Exercise instructions: Please find all lines in the data that hold the string "section" and copy them.

Source material:
- - - - - - -
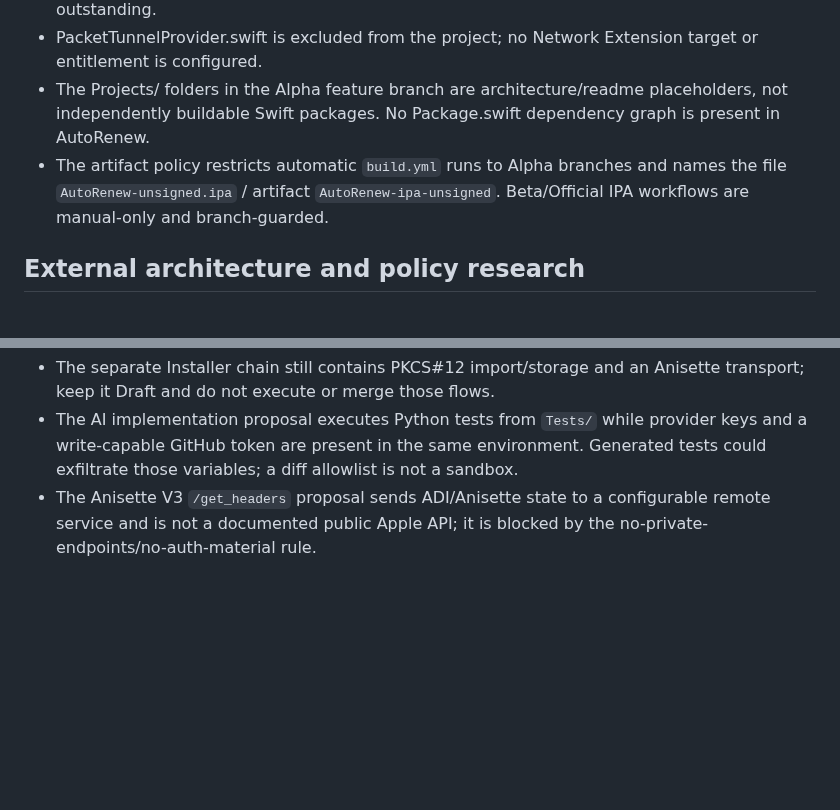
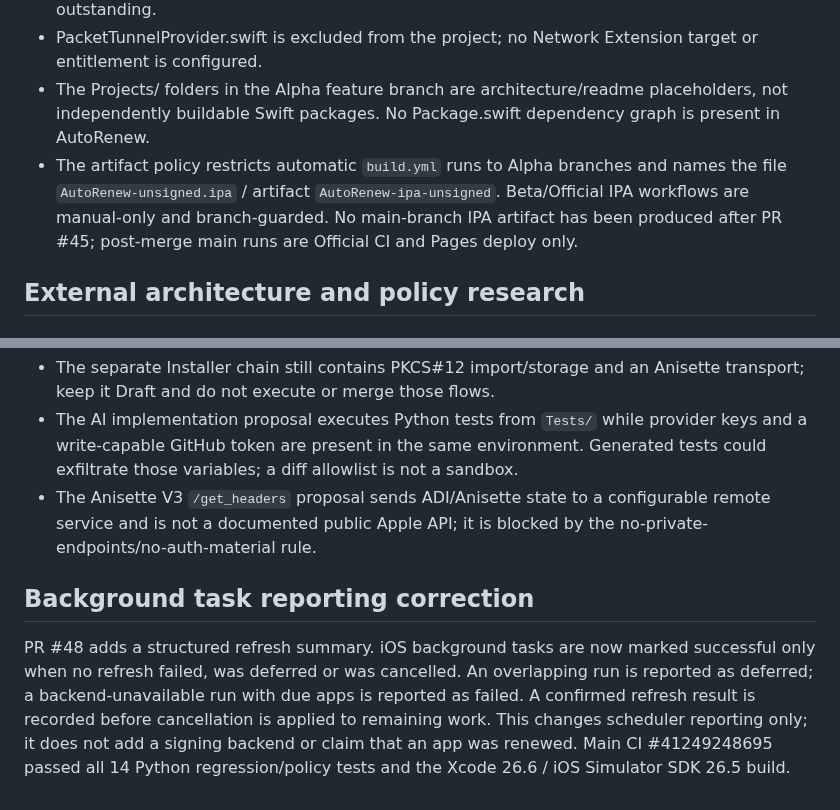
Before and after one commit to denisecorna6-alt/AutoRenew, a Markdown page: docs/DEPLOYMENT.md, 2 parts joined by grey strips. Rendered like a GitHub page; blank space fills up the shorter version.

```diff
--- a/docs/DEPLOYMENT.md
+++ b/docs/DEPLOYMENT.md
@@ -43,7 +46,7 @@ The `All interface orientations must be supported unless the app requires full s
 - The Alpha feature branch codex/alpha-installer-download-hardening-20261031 contains the separate AutoRenewInstaller app target and AutoRenewTests. Its latest successful run reports 23 Swift tests. Installer UI-specific end-to-end tests and physical device tests remain outstanding.
 - PacketTunnelProvider.swift is excluded from the project; no Network Extension target or entitlement is configured.
 - The Projects/ folders in the Alpha feature branch are architecture/readme placeholders, not independently buildable Swift packages. No Package.swift dependency graph is present in AutoRenew.
-- The artifact policy restricts automatic `build.yml` runs to Alpha branches and names the file `AutoRenew-unsigned.ipa` / artifact `AutoRenew-ipa-unsigned`. Beta/Official IPA workflows are manual-only and branch-guarded.
+- The artifact policy restricts automatic `build.yml` runs to Alpha branches and names the file `AutoRenew-unsigned.ipa` / artifact `AutoRenew-ipa-unsigned`. Beta/Official IPA workflows are manual-only and branch-guarded. No main-branch IPA artifact has been produced after PR #45; post-merge main runs are Official CI and Pages deploy only.
 
 ## External architecture and policy research
 
@@ -88,3 +91,8 @@ Apple released iOS 27.2 on 2026-10-26 and Xcode 27.2 (27B52) on 2026-10-29; Xcod
 - The separate Installer chain still contains PKCS#12 import/storage and an Anisette transport; keep it Draft and do not execute or merge those flows.
 - The AI implementation proposal executes Python tests from `Tests/` while provider keys and a write-capable GitHub token are present in the same environment. Generated tests could exfiltrate those variables; a diff allowlist is not a sandbox.
 - The Anisette V3 `/get_headers` proposal sends ADI/Anisette state to a configurable remote service and is not a documented public Apple API; it is blocked by the no-private-endpoints/no-auth-material rule.
+
+
+## Background task reporting correction
+
+PR #48 adds a structured refresh summary. iOS background tasks are now marked successful only when no refresh failed, was deferred or was cancelled. An overlapping run is reported as deferred; a backend-unavailable run with due apps is reported as failed. A confirmed refresh result is recorded before cancellation is applied to remaining work. This changes scheduler reporting only; it does not add a signing backend or claim that an app was renewed. Main CI #41249248695 passed all 14 Python regression/policy tests and the Xcode 26.6 / iOS Simulator SDK 26.5 build.
```
Also changed, not shown: other parts of docs/DEPLOYMENT.md (+15 -12 lines).
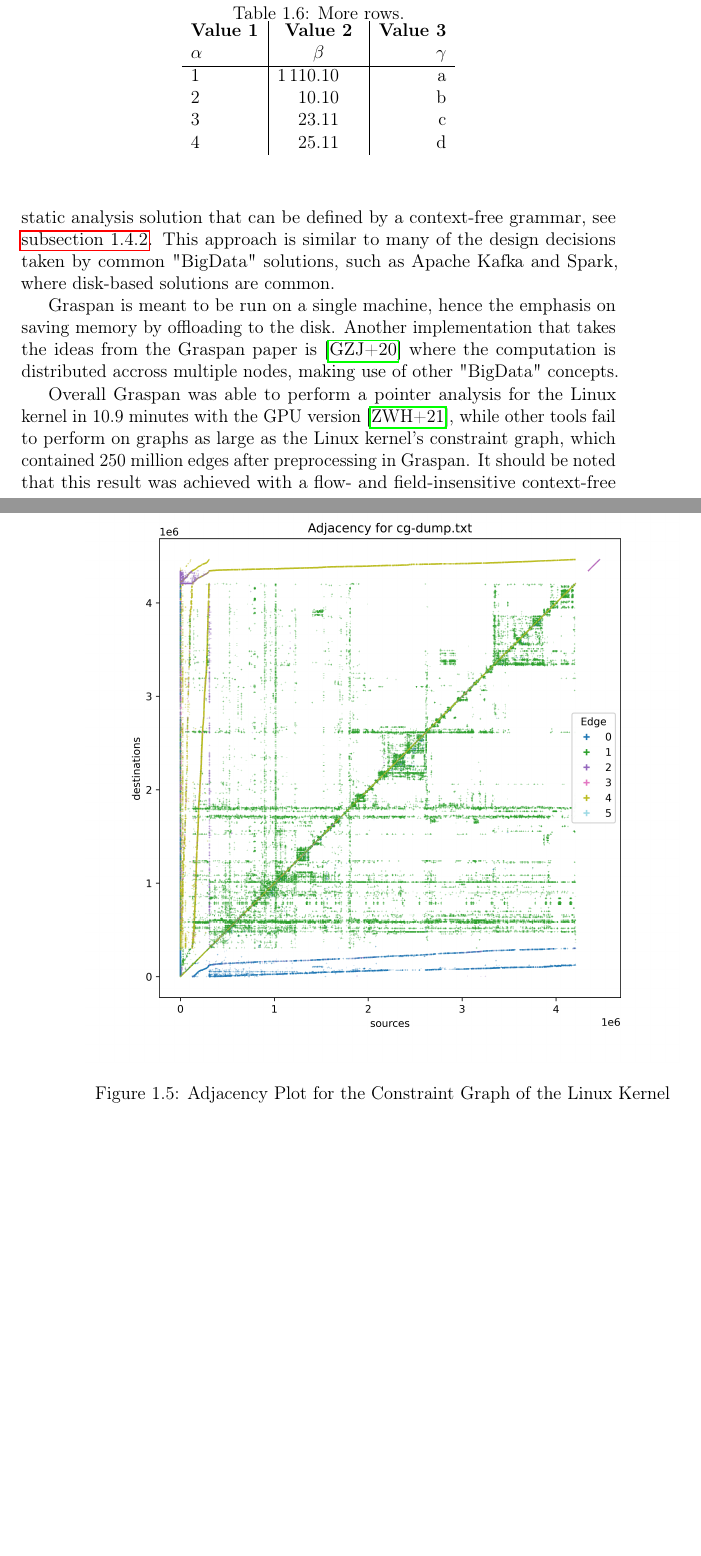
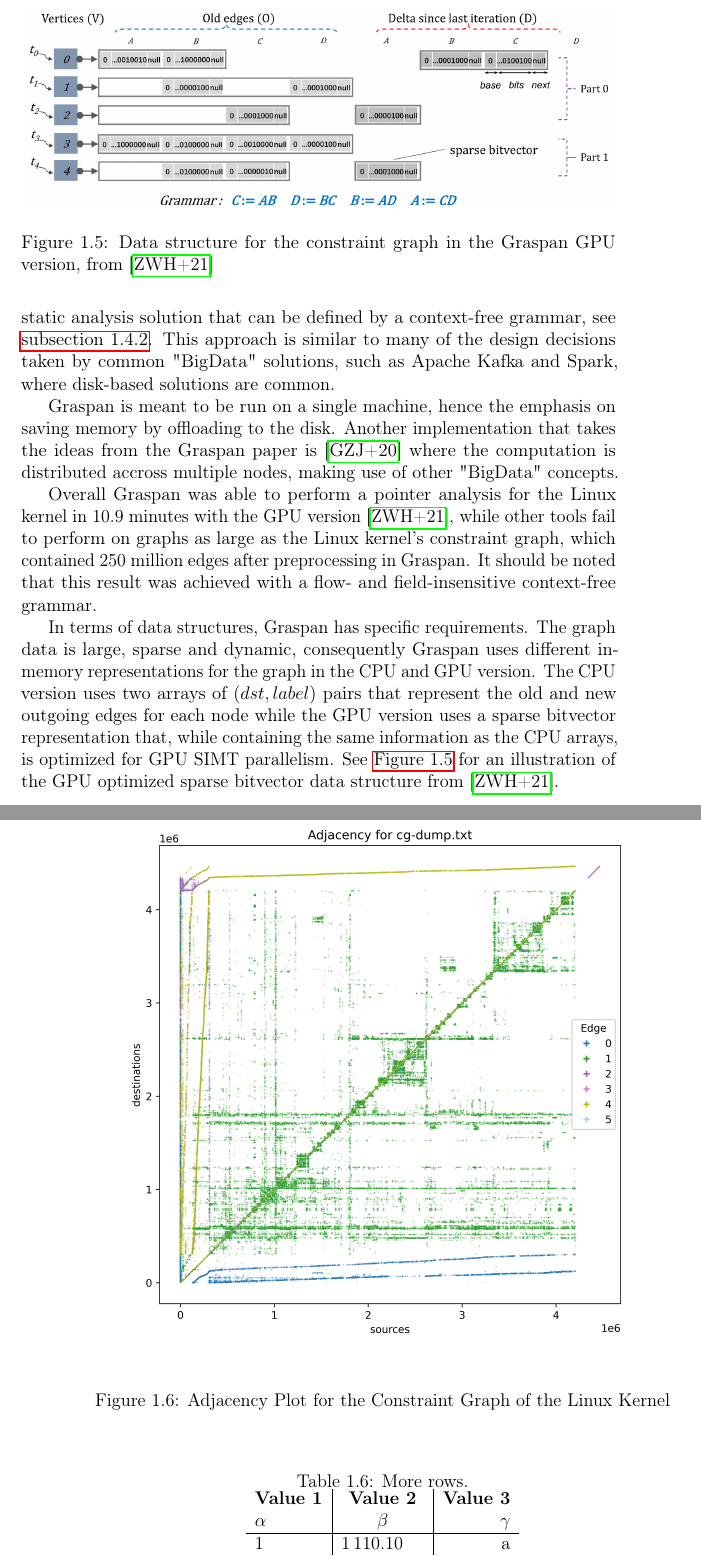
Before and after one commit to lukasboettcher/msc-paper, a LaTeX thesis (main.tex, which reads include/chap1_introduction.tex): two parts of pages 43 and 44 of 52, joined at a grey line, cut at the place of the change, the shorter picture padded with empty space. Compiled offline with pdfLaTeX.

Commit message:
graspan data strict on gpu

```diff
--- a/include/chap1_introduction.tex
+++ b/include/chap1_introduction.tex
@@ -915,6 +915,15 @@ Graspan is meant to be run on a single machine, hence the emphasis on saving mem
 
 Overall Graspan was able to perform a pointer analysis for the Linux kernel in 10.9 minutes with the GPU version \cite{zuo2021systemizing}, while other tools fail to perform on graphs as large as the Linux kernel's constraint graph, which contained 250 million edges after preprocessing in Graspan. It should be noted that this result was achieved with a flow- and field-insensitive context-free grammar.
 
+In terms of data structures, Graspan has specific requirements. The graph data is large, sparse and dynamic, consequently Graspan uses different in-memory representations for the graph in the CPU and GPU version. The CPU version uses two arrays of $(dst,label)$ pairs that represent the old and new outgoing edges for each node while the GPU version uses a sparse bitvector representation that, while containing the same information as the CPU arrays, is optimized for GPU SIMT parallelism. See \autoref{fig:graspan-g} for an illustration of the GPU optimized sparse bitvector data structure from \cite{zuo2021systemizing}.
+
+\begin{figure}
+    \centering
+    \includegraphics[width=1.\textwidth]{img/graspan-g.png}
+    \caption{Data structure for the constraint graph in the Graspan GPU version, from \cite{zuo2021systemizing}}
+    \label{fig:graspan-g}
+\end{figure}
+
 \begin{figure}
     \centering
     \includegraphics[width=1.\textwidth]{img/linux-consg-min.png}
```
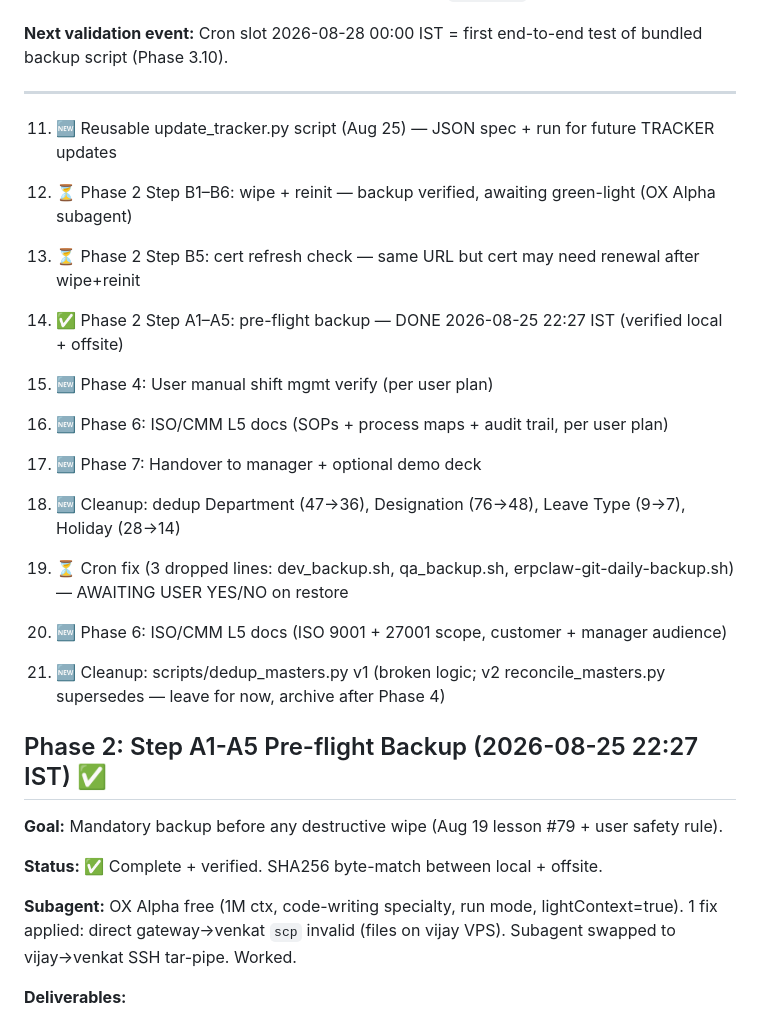
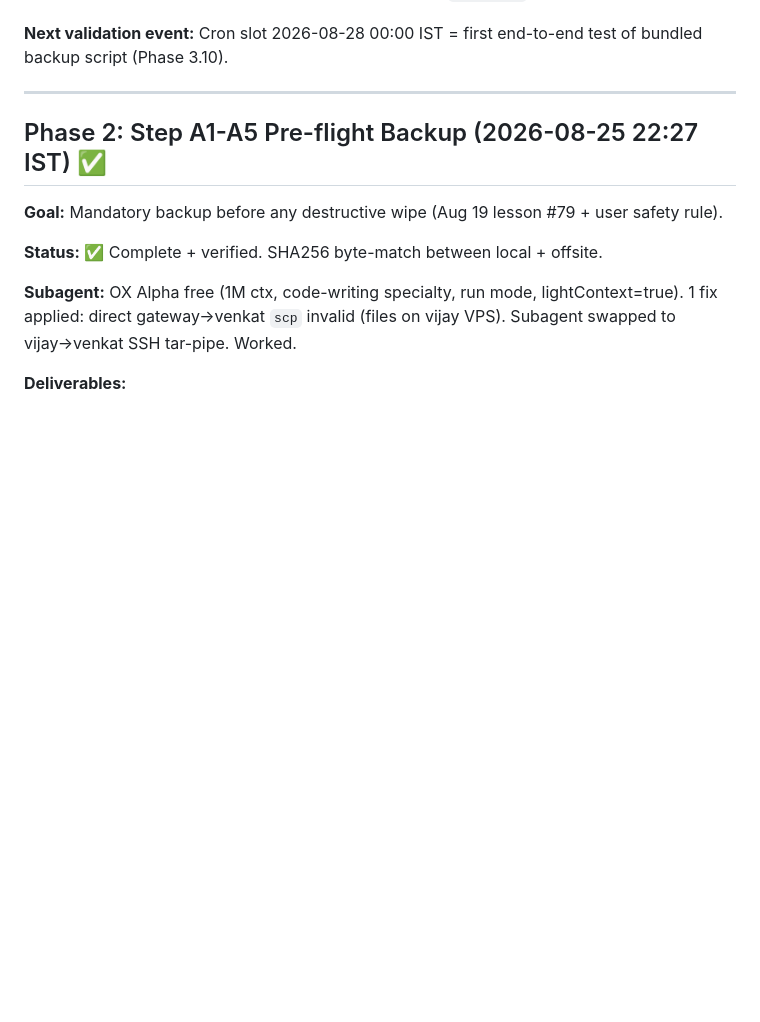
Before and after one commit to venkat-narasimha/haritha-hospitals, a Markdown page: TRACKER.md, the part around the change. Rendered like a GitHub page; blank space fills up the shorter version.

Commit message:
TRACKER: cleanup orphan items 11-21 in Pending Actions
Phase 3.10, header status, and Pending Actions rewrite were already
present at HEAD (606cd90); my edits were no-ops against existing content.
Only real change is removing the leftover numbered list (items 11-21)
that was stranded between Pending Actions and Phase 2: Step A1-A5 after
the section rewrite.

Daily log wrap-up (21:02 IST) appended to memory/2026-08-27.md (outside
repo, no commit needed).

Verification:
- TRACKER.md: 851 -> 828 lines (net -23, all deletions of orphan lines)
- Phase 3.10, header, Pending Actions unchanged from HEAD
- Daily log wrap-up section present

End-of-day wrap-up for 2026-08-27.

```diff
--- a/TRACKER.md
+++ b/TRACKER.md
@@ -517,29 +517,6 @@ Phase 3: ingest in sub-phases (3a masters → 3b shift_assignments → 3c attend
 
 ---
 
-
-
-11. 🆕 Reusable update_tracker.py script (Aug 25) — JSON spec + run for future TRACKER updates
-
-12. ⏳ Phase 2 Step B1–B6: wipe + reinit — backup verified, awaiting green-light (OX Alpha subagent)
-
-13. ⏳ Phase 2 Step B5: cert refresh check — same URL but cert may need renewal after wipe+reinit
-
-14. ✅ Phase 2 Step A1–A5: pre-flight backup — DONE 2026-08-25 22:27 IST (verified local + offsite)
-
-15. 🆕 Phase 4: User manual shift mgmt verify (per user plan)
-
-16. 🆕 Phase 6: ISO/CMM L5 docs (SOPs + process maps + audit trail, per user plan)
-
-17. 🆕 Phase 7: Handover to manager + optional demo deck
-
-18. 🆕 Cleanup: dedup Department (47→36), Designation (76→48), Leave Type (9→7), Holiday (28→14)
-
-19. ⏳ Cron fix (3 dropped lines: dev_backup.sh, qa_backup.sh, erpclaw-git-daily-backup.sh) — AWAITING USER YES/NO on restore
-
-20. 🆕 Phase 6: ISO/CMM L5 docs (ISO 9001 + 27001 scope, customer + manager audience)
-
-21. 🆕 Cleanup: scripts/dedup_masters.py v1 (broken logic; v2 reconcile_masters.py supersedes — leave for now, archive after Phase 4)
 ## Phase 2: Step A1-A5 Pre-flight Backup (2026-08-25 22:27 IST) ✅
 
 **Goal:** Mandatory backup before any destructive wipe (Aug 19 lesson #79 + user safety rule).
```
- - - - - - -
Output of the task:
the section rewrite.
- Daily log wrap-up section present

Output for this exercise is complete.